What was much more interesting was the indoor market our guide took us to.  Oh my goodness.  I´ll post pictures when I have a chance - they´ll be worth checking back for.  First we walked through the fruit and vegetable part.  It was interesting seeing the different kinds of things available here that we don´t have in the US.  They were laid out on ancient tables throughout the hall.  We saw things like packs of banana leaves being sold for wrapping tamales and other purposes.  Freshly squeezed juices are sold in plastic bags which are tied up to hold them safely.  At least two vendors sold piggy banks of differing sizes made out of red clay.  

Then we went into the hall where meat was sold.  Wow.  The US health department would have some issues there.  Serious issues.  Meat was cut and spread out on filthy counters with no hint of refrigeration.  Pig´s feet, cow´s hooves, iguanas tied up, bound and gagged, but not yet dead.  Seafood in bowls with flies having a feast on their decomposing bodies.  Children sleeping in cradles next to their mothers who were doing the selling.  Women selling their goods, dressed in frilly white aprons, surprisingly pristine for the most part, staring me down when I dared to take pictures.  I definitely dared to take pictures.  It was a festival for the eyes even if my stomach was complaining about what I was seeing.

We chose to eat at a restaurant near the cathedral which we´d learned about during our Pre Port talk.  Almost all the people there were from the ship.  I didn´t want to take a chance to eat somewhere else given the conditions of the meat for sale.  I don´t know that it was different there at the restaurant, but at least I know that other folks with bodies and microbes in their bodies similar to mine have eaten there before.  I don´t like to be picky or all that careful with where I eat usually - I figure if the inhabitants eat there, it´s probably fine, but that market made me feel otherwise for at least this city.  Yikes!  I don´t think my vegan daughter would have had any pleasure there whatsoever.  I said prayers for the animals and went on through.  AND I realize that these animals are just as dead as the ones I eat - it certainly doesn´t make any difference to them, so my distaste is a bit absurd for their sake, but so it is...

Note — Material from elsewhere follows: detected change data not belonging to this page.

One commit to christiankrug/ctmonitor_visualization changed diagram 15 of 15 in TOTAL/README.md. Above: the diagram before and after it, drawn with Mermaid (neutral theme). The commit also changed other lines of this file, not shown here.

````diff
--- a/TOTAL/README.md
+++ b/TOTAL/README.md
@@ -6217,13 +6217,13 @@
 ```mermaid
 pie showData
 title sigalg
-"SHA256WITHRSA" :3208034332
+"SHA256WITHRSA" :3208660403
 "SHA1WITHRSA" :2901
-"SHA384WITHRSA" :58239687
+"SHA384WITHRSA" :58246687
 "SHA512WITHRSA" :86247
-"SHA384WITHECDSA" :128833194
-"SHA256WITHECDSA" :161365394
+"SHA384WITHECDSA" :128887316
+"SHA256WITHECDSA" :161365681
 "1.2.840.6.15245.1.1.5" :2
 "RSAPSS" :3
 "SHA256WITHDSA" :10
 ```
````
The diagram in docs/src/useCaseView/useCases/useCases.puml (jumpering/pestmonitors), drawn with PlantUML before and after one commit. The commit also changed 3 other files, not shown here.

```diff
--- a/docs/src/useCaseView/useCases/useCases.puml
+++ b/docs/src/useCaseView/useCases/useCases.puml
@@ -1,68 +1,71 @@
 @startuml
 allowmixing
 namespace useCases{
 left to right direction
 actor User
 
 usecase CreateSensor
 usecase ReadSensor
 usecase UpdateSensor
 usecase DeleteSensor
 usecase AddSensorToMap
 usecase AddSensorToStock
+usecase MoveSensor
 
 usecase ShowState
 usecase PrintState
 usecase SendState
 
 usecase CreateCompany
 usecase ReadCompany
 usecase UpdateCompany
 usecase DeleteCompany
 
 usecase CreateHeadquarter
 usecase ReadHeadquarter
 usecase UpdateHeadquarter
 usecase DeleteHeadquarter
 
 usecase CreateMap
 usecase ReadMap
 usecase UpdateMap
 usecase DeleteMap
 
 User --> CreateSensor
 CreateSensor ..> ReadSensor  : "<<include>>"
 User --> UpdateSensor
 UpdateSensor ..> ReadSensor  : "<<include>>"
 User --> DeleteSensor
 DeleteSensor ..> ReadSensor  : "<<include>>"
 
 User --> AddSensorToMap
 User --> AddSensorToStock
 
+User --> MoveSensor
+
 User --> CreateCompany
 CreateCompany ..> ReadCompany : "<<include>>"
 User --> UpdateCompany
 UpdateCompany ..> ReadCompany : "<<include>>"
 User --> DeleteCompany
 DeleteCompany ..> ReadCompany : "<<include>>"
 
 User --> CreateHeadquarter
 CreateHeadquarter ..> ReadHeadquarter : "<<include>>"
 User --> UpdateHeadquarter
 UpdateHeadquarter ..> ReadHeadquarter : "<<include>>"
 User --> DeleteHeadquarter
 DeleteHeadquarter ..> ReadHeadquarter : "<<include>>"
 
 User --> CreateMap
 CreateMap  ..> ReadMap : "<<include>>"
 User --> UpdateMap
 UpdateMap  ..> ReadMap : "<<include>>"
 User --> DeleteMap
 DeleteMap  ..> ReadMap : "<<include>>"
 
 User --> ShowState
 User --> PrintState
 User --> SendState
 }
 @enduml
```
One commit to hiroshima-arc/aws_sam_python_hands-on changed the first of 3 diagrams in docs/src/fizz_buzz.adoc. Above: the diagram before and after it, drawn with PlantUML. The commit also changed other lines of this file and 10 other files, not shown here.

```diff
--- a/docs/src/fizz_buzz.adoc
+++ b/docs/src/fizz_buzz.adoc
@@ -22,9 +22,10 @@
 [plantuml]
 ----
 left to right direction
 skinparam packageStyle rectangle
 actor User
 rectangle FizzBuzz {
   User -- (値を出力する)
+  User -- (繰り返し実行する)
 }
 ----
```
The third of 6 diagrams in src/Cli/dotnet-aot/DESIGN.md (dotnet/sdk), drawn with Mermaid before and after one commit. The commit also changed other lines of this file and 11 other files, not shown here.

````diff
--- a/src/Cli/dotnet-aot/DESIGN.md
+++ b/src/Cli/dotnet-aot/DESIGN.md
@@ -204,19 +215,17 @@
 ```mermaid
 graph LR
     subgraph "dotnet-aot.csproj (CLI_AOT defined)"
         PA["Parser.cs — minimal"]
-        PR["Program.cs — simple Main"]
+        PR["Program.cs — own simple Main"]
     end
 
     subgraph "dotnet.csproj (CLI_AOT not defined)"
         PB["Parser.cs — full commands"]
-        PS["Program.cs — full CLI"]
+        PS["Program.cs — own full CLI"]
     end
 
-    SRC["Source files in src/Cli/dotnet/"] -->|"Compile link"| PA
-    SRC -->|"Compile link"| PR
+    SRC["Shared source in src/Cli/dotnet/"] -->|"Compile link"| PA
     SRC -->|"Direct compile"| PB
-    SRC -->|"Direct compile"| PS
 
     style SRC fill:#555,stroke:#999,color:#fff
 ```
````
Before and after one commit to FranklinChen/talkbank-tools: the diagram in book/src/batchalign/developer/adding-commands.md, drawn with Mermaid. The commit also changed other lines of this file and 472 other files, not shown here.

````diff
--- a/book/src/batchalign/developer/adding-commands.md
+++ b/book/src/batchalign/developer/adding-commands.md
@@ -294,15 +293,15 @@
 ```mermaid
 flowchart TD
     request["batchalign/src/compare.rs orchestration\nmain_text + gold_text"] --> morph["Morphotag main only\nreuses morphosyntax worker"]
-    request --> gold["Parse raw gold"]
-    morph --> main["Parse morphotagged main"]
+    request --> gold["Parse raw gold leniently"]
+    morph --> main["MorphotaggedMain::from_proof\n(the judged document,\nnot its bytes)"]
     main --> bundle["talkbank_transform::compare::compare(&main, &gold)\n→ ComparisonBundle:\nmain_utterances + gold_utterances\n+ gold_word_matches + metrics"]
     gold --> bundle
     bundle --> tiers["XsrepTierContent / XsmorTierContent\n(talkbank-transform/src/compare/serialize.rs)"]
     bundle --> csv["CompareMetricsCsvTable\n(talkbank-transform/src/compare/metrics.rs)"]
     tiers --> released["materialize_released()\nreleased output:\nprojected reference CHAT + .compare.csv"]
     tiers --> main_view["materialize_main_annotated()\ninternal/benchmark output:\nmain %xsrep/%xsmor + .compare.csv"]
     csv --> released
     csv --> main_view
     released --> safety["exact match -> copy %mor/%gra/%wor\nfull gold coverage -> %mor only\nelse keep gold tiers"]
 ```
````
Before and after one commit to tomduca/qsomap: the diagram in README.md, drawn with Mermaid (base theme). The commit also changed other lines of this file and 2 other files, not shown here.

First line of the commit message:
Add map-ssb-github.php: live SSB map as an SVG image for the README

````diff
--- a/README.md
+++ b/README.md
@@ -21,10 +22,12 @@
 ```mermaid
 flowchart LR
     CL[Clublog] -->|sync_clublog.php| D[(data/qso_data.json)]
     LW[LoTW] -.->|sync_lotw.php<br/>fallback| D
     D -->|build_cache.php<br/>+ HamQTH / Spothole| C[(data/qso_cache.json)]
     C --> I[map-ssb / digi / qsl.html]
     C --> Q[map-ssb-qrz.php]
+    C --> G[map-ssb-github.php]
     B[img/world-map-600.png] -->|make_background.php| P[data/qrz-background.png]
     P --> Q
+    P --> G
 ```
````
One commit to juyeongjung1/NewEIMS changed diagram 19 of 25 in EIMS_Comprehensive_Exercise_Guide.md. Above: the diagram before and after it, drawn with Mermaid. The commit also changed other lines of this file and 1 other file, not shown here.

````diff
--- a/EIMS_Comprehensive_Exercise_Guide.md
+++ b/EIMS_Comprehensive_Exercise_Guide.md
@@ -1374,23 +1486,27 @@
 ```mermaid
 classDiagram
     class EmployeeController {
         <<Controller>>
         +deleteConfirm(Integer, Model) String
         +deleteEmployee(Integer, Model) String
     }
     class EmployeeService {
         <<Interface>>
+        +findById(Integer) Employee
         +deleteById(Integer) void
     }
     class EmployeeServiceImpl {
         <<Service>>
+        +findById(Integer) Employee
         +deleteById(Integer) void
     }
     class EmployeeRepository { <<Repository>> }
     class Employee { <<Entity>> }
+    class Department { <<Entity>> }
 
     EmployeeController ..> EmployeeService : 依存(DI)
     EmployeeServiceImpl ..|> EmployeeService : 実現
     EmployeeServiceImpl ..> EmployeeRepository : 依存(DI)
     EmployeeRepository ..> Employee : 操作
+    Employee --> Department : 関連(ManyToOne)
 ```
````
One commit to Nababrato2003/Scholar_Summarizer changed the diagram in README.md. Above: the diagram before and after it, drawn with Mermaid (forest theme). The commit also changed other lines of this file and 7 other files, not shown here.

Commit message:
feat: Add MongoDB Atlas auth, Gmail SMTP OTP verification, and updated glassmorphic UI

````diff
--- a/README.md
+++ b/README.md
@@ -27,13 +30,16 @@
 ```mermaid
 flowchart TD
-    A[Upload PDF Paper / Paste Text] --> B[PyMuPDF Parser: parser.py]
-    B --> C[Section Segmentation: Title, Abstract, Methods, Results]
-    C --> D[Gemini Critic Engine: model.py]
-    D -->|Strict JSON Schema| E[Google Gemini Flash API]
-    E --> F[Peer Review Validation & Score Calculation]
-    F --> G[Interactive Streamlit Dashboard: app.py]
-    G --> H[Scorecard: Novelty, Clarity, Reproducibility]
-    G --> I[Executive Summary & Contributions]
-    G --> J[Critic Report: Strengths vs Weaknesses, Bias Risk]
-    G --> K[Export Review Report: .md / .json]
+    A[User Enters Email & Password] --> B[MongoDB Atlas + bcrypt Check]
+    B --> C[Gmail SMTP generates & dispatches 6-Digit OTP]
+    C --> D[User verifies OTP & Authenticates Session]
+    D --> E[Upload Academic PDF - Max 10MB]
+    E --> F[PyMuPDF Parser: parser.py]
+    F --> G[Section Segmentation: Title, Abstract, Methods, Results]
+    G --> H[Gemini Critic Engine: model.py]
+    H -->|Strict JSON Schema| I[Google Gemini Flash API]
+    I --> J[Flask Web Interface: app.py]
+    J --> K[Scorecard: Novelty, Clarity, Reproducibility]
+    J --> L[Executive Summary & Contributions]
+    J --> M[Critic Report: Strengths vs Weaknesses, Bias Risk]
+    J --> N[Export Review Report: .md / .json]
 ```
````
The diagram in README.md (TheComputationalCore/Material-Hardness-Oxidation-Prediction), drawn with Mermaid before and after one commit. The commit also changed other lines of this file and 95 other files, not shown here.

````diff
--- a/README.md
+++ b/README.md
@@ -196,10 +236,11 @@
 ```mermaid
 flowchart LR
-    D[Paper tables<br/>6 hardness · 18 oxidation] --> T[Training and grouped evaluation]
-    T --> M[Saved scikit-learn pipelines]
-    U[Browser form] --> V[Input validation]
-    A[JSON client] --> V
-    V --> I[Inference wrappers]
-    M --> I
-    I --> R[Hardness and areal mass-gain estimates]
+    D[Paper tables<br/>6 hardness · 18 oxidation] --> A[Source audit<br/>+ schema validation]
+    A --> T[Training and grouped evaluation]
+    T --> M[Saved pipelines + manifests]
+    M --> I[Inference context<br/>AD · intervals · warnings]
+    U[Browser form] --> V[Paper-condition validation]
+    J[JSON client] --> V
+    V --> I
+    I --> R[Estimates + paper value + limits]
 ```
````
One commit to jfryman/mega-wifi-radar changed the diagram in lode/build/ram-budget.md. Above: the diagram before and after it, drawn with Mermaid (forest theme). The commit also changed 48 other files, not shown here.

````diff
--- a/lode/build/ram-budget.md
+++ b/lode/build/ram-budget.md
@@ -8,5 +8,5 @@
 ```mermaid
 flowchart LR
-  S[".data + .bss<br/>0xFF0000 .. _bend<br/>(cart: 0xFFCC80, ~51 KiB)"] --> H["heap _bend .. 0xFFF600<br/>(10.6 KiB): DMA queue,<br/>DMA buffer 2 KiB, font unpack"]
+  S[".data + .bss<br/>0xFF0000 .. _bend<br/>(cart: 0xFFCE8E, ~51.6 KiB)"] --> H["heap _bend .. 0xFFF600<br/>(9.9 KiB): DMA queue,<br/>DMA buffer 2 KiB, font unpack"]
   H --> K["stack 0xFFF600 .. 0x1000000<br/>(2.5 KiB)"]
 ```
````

Around the cathedral where we went to the market, there were 100´s of merchants selling other goods as well.  Most were apparently for the inhabitants of the city and appeared to have come straight from China.  Cheap plastic toys, Barbie doll rip offs, plastic cars and trucks, 1000´s upon 1000´s of bras of all colors and patterns, zillions of pairs of women´s panties all in the same style, but of many different colors.  Mixed in were a few craftspeople plying their wares for tourists.  One young man with plaintive eyes came up to us at least 5 different times to try to sell us some ceramic pieces which were actually quite lovely and inexpensive, but I just can´t bring myself to get something like that to bring back to the States.  My bags have already reached their weight and size limit!  Exceeded it, more likely.  I just hope I won´t have to pay for two extra bags for the flight back.

OK - time to get going - I have to be back to the ship fairly soon.  I’m looking forward to a nice shower.  I´m sitting here dripping all over my pretty white overblouse, the lightest loosest thing I own.  I´ll have to wash it tonight so I can wear it again tomorrow.  I assume it´ll be just as hot in Guatemala tomorrow.
I hope you all are having a wonderful week between Christmas and New Years.  It´s been bizarre knowing intellectually that the holidays are happening but having very little external indication of it.  Strange!

boy at the hot pit

boy at the hot pits making a clay animal

Leon the lion in Leon the city in front of the cathedral

fruit at the market

hoofs at the market

Iguanas, not quite dead, bound and gagged, for sale at the market

seafood for sale

bags of ?? for sale

cheese for sale

Learn Spanish and Salsa

Manikins in wigs and fancy children's dresses

blanket on display

Christmas pinatas

San Cristobal volcano

the volcano - and me, happy that it isn't spewing lava at me!

Our crew

horse and cart on the highway


common conveyance in Nicaragua


more color